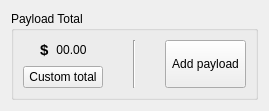
Qt form main_program/gui_interface_designs/payload_total_widget_design.ui (yimenhfeifei/josm-invoice) before a commit.
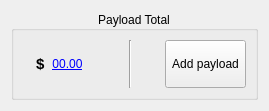
The same form after that commit.

```diff
--- a/main_program/gui_interface_designs/payload_total_widget_design.ui
+++ b/main_program/gui_interface_designs/payload_total_widget_design.ui
@@ -7,7 +7,7 @@
     <x>0</x>
     <y>0</y>
     <width>269</width>
-    <height>107</height>
+    <height>111</height>
    </rect>
   </property>
   <property name="windowTitle">
@@ -19,6 +19,9 @@
      <property name="title">
       <string>Payload Total</string>
      </property>
+     <property name="alignment">
+      <set>Qt::AlignCenter</set>
+     </property>
      <layout class="QHBoxLayout" name="horizontalLayout_2">
       <item>
        <layout class="QVBoxLayout" name="verticalLayout">
@@ -51,7 +54,11 @@
           <item>
            <widget class="QLabel" name="payloadTotalLabel">
             <property name="text">
-             <string>00.00</string>
+             <string>&lt;!DOCTYPE HTML PUBLIC &quot;-//W3C//DTD HTML 4.0//EN&quot; &quot;http://www.w3.org/TR/REC-html40/strict.dtd&quot;&gt;
+&lt;html&gt;&lt;head&gt;&lt;meta name=&quot;qrichtext&quot; content=&quot;1&quot; /&gt;&lt;style type=&quot;text/css&quot;&gt;
+p, li { white-space: pre-wrap; }
+&lt;/style&gt;&lt;/head&gt;&lt;body style=&quot; font-family:'Sans Serif'; font-size:9pt; font-weight:400; font-style:normal;&quot;&gt;
+&lt;p style=&quot; margin-top:0px; margin-bottom:0px; margin-left:0px; margin-right:0px; -qt-block-indent:0; text-indent:0px;&quot;&gt;&lt;a href=&quot;fake&quot;&gt;&lt;span style=&quot; text-decoration: underline; color:#0000ff;&quot;&gt;00.00&lt;/span&gt;&lt;/a&gt;&lt;/p&gt;&lt;/body&gt;&lt;/html&gt;</string>
             </property>
             <property name="alignment">
              <set>Qt::AlignCenter</set>
@@ -73,13 +80,6 @@
           </item>
          </layout>
         </item>
-        <item>
-         <widget class="QPushButton" name="customTotalButton">
-          <property name="text">
-           <string>Custom total</string>
-          </property>
-         </widget>
-        </item>
        </layout>
       </item>
       <item>
```
Left out of the diff: 2 changed lines with no effect on the pictures.
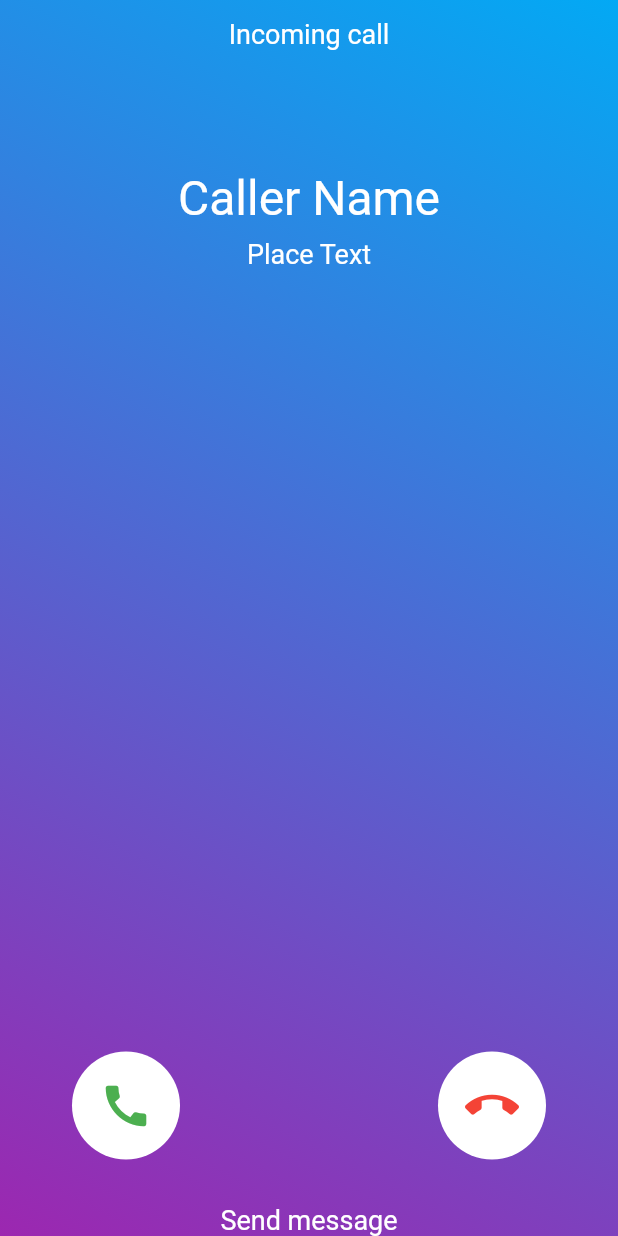
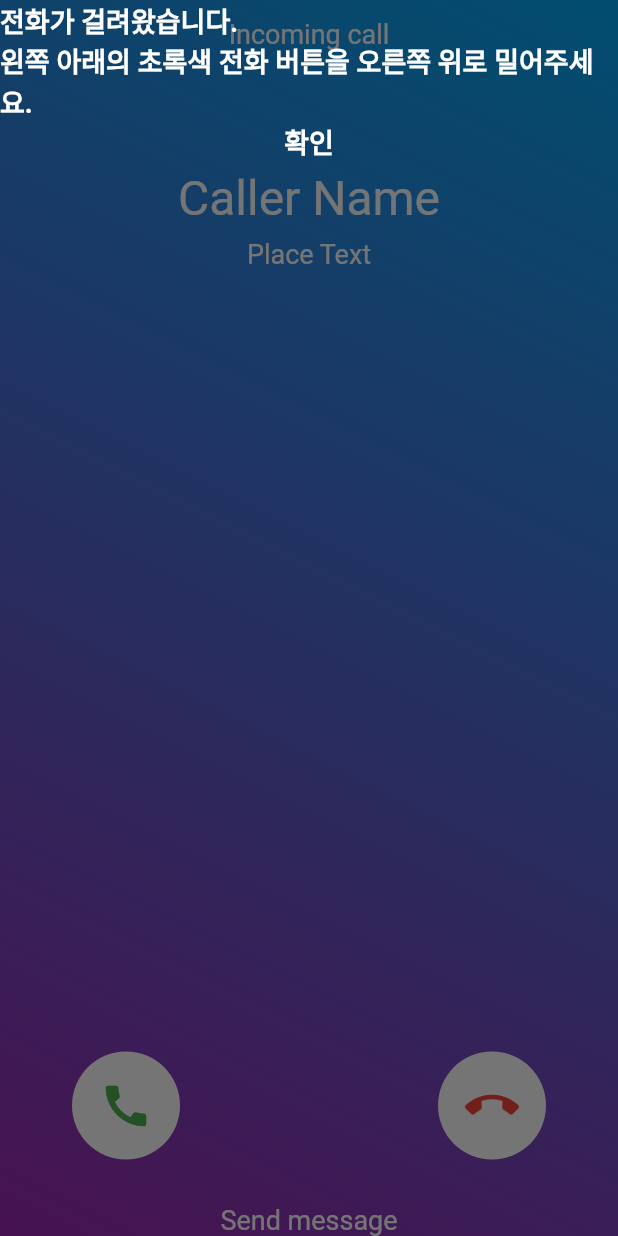
Before and after one commit to JIEEEN/SMART-ME, a Flutter app: the AndroidGetCallScreen screen opened directly, after a tap on the "call" icon, on a phone screen of 412 x 824 dp. Run offline on Flutter 3.47's test engine with Material 2 defaults, Android fonts, the light colour scheme and no system bars; missing offline and left inert: slide_action; network calls fail.

Commit message:
[ADD] connect get call and call screen

```diff
--- a/lib/call/android_get_call_screen.dart
+++ b/lib/call/android_get_call_screen.dart
@@ -1,14 +1,38 @@
 import 'package:flutter/material.dart';
+import 'package:smart_me/call/android_call_screen.dart';
 import 'package:smart_me/strings.dart';
+import 'package:smart_me/tutorial_dialog.dart';
 
-class AndroidGetCallScreen extends StatelessWidget {
+class AndroidGetCallScreen extends StatefulWidget {
   const AndroidGetCallScreen({super.key});
+
+  @override
+  State<AndroidGetCallScreen> createState() => _AndroidGetCallScreenState();
+}
+
+class _AndroidGetCallScreenState extends State<AndroidGetCallScreen> {
+  void show() {
+    Future.microtask(() => showDialog(
+        context: context,
+        barrierDismissible: false,
+        builder: (context) => const TutorialDialog(
+            turorialMessage: "전화가 걸려왔습니다.\n왼쪽 아래의 초록색 전화 버튼을 오른쪽 위로 밀어주세요.")));
+  }
+
+  @override
+  void initState() {
+    // TODO: implement initState
+    super.initState();
+
+    show();
+  }
 
   @override
   Widget build(BuildContext context) {
     final double statusBarHeight = MediaQuery.of(context).padding.top;
 
-    return Container(
+    return Scaffold(
+      body: Container(
         height: double.infinity,
         width: double.infinity,
         decoration: const BoxDecoration(
@@ -48,17 +72,27 @@ class AndroidGetCallScreen extends StatelessWidget {
               child: Row(
                 mainAxisAlignment: MainAxisAlignment.spaceBetween,
                 children: [
-                Container(
+                  GestureDetector(
+                    onPanEnd: (details) {
+                      Navigator.of(context).push(MaterialPageRoute(
+                          builder: (context) => const AndroidCallScreen()));
+                    },
+                    child: Container(
                       height: 72,
                       width: 72,
                       decoration: const BoxDecoration(
                           color: Colors.white, shape: BoxShape.circle),
                       child: IconButton(
                         iconSize: 36,
-                    onPressed: () {},
+                        onPressed: () {
+                          Navigator.of(context).push(MaterialPageRoute(
+                            builder: (context) => const AndroidCallScreen(),
+                          ));
+                        },
                         icon: const Icon(
                           Icons.call,
                           color: Colors.green,
+                        ),
                       ),
                     ),
                   ),
@@ -85,6 +119,7 @@ class AndroidGetCallScreen extends StatelessWidget {
             )
           ],
         ),
+      ),
     );
   }
 }
--- /dev/null
+++ b/lib/tutorial_dialog.dart
@@ -0,0 +1,40 @@
+import 'package:flutter/material.dart';
+
+class TutorialDialog extends StatelessWidget {
+  final String turorialMessage;
+
+  const TutorialDialog({super.key, required this.turorialMessage});
+
+  @override
+  Widget build(BuildContext context) {
+    return Material(
+      type: MaterialType.transparency,
+      child: Container(
+        color: Colors.transparent,
+        child: Column(
+          children: [
+            Text(
+              turorialMessage,
+              style: const TextStyle(
+                  fontSize: 18.0,
+                  fontWeight: FontWeight.bold,
+                  color: Colors.white),
+            ),
+            GestureDetector(
+              onTap: () {
+                Navigator.pop(context);
+              },
+              child: const Text(
+                "확인",
+                style: TextStyle(
+                    fontSize: 18,
+                    fontWeight: FontWeight.bold,
+                    color: Colors.white),
+              ),
+            )
+          ],
+        ),
+      ),
+    );
+  }
+}
```
Also changed, not shown: lib/call/android_call_screen.dart (+6 -1 lines), lib/main.dart (+7 -6 lines), lib/tutorial_start_screen.dart (added, +24 -0 lines). Lines whose indentation alone changed are shown as unchanged.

*****

PROBLEM TO SOLVE >>
For this exercise, restate the material exactly and skip every picture.

EXERCISE RESPONSE >>
Qt form main_program/gui_interface_designs/payload_total_widget_design.ui (yimenhfeifei/josm-invoice) before a commit.
The same form after that commit.

```diff
--- a/main_program/gui_interface_designs/payload_total_widget_design.ui
+++ b/main_program/gui_interface_designs/payload_total_widget_design.ui
@@ -7,7 +7,7 @@
     <x>0</x>
     <y>0</y>
     <width>269</width>
-    <height>107</height>
+    <height>111</height>
    </rect>
   </property>
   <property name="windowTitle">
@@ -19,6 +19,9 @@
      <property name="title">
       <string>Payload Total</string>
      </property>
+     <property name="alignment">
+      <set>Qt::AlignCenter</set>
+     </property>
      <layout class="QHBoxLayout" name="horizontalLayout_2">
       <item>
        <layout class="QVBoxLayout" name="verticalLayout">
@@ -51,7 +54,11 @@
           <item>
            <widget class="QLabel" name="payloadTotalLabel">
             <property name="text">
-             <string>00.00</string>
+             <string>&lt;!DOCTYPE HTML PUBLIC &quot;-//W3C//DTD HTML 4.0//EN&quot; &quot;http://www.w3.org/TR/REC-html40/strict.dtd&quot;&gt;
+&lt;html&gt;&lt;head&gt;&lt;meta name=&quot;qrichtext&quot; content=&quot;1&quot; /&gt;&lt;style type=&quot;text/css&quot;&gt;
+p, li { white-space: pre-wrap; }
+&lt;/style&gt;&lt;/head&gt;&lt;body style=&quot; font-family:'Sans Serif'; font-size:9pt; font-weight:400; font-style:normal;&quot;&gt;
+&lt;p style=&quot; margin-top:0px; margin-bottom:0px; margin-left:0px; margin-right:0px; -qt-block-indent:0; text-indent:0px;&quot;&gt;&lt;a href=&quot;fake&quot;&gt;&lt;span style=&quot; text-decoration: underline; color:#0000ff;&quot;&gt;00.00&lt;/span&gt;&lt;/a&gt;&lt;/p&gt;&lt;/body&gt;&lt;/html&gt;</string>
             </property>
             <property name="alignment">
              <set>Qt::AlignCenter</set>
@@ -73,13 +80,6 @@
           </item>
          </layout>
         </item>
-        <item>
-         <widget class="QPushButton" name="customTotalButton">
-          <property name="text">
-           <string>Custom total</string>
-          </property>
-         </widget>
-        </item>
        </layout>
       </item>
       <item>
```
Left out of the diff: 2 changed lines with no effect on the pictures.
Before and after one commit to JIEEEN/SMART-ME, a Flutter app: the AndroidGetCallScreen screen opened directly, after a tap on the "call" icon, on a phone screen of 412 x 824 dp. Run offline on Flutter 3.47's test engine with Material 2 defaults, Android fonts, the light colour scheme and no system bars; missing offline and left inert: slide_action; network calls fail.

Commit message:
[ADD] connect get call and call screen

```diff
--- a/lib/call/android_get_call_screen.dart
+++ b/lib/call/android_get_call_screen.dart
@@ -1,14 +1,38 @@
 import 'package:flutter/material.dart';
+import 'package:smart_me/call/android_call_screen.dart';
 import 'package:smart_me/strings.dart';
+import 'package:smart_me/tutorial_dialog.dart';
 
-class AndroidGetCallScreen extends StatelessWidget {
+class AndroidGetCallScreen extends StatefulWidget {
   const AndroidGetCallScreen({super.key});
+
+  @override
+  State<AndroidGetCallScreen> createState() => _AndroidGetCallScreenState();
+}
+
+class _AndroidGetCallScreenState extends State<AndroidGetCallScreen> {
+  void show() {
+    Future.microtask(() => showDialog(
+        context: context,
+        barrierDismissible: false,
+        builder: (context) => const TutorialDialog(
+            turorialMessage: "전화가 걸려왔습니다.\n왼쪽 아래의 초록색 전화 버튼을 오른쪽 위로 밀어주세요.")));
+  }
+
+  @override
+  void initState() {
+    // TODO: implement initState
+    super.initState();
+
+    show();
+  }
 
   @override
   Widget build(BuildContext context) {
     final double statusBarHeight = MediaQuery.of(context).padding.top;
 
-    return Container(
+    return Scaffold(
+      body: Container(
         height: double.infinity,
         width: double.infinity,
         decoration: const BoxDecoration(
@@ -48,17 +72,27 @@ class AndroidGetCallScreen extends StatelessWidget {
               child: Row(
                 mainAxisAlignment: MainAxisAlignment.spaceBetween,
                 children: [
-                Container(
+                  GestureDetector(
+                    onPanEnd: (details) {
+                      Navigator.of(context).push(MaterialPageRoute(
+                          builder: (context) => const AndroidCallScreen()));
+                    },
+                    child: Container(
                       height: 72,
                       width: 72,
                       decoration: const BoxDecoration(
                           color: Colors.white, shape: BoxShape.circle),
                       child: IconButton(
                         iconSize: 36,
-                    onPressed: () {},
+                        onPressed: () {
+                          Navigator.of(context).push(MaterialPageRoute(
+                            builder: (context) => const AndroidCallScreen(),
+                          ));
+                        },
                         icon: const Icon(
                           Icons.call,
                           color: Colors.green,
+                        ),
                       ),
                     ),
                   ),
@@ -85,6 +119,7 @@ class AndroidGetCallScreen extends StatelessWidget {
             )
           ],
         ),
+      ),
     );
   }
 }
--- /dev/null
+++ b/lib/tutorial_dialog.dart
@@ -0,0 +1,40 @@
+import 'package:flutter/material.dart';
+
+class TutorialDialog extends StatelessWidget {
+  final String turorialMessage;
+
+  const TutorialDialog({super.key, required this.turorialMessage});
+
+  @override
+  Widget build(BuildContext context) {
+    return Material(
+      type: MaterialType.transparency,
+      child: Container(
+        color: Colors.transparent,
+        child: Column(
+          children: [
+            Text(
+              turorialMessage,
+              style: const TextStyle(
+                  fontSize: 18.0,
+                  fontWeight: FontWeight.bold,
+                  color: Colors.white),
+            ),
+            GestureDetector(
+              onTap: () {
+                Navigator.pop(context);
+              },
+              child: const Text(
+                "확인",
+                style: TextStyle(
+                    fontSize: 18,
+                    fontWeight: FontWeight.bold,
+                    color: Colors.white),
+              ),
+            )
+          ],
+        ),
+      ),
+    );
+  }
+}
```
Also changed, not shown: lib/call/android_call_screen.dart (+6 -1 lines), lib/main.dart (+7 -6 lines), lib/tutorial_start_screen.dart (added, +24 -0 lines). Lines whose indentation alone changed are shown as unchanged.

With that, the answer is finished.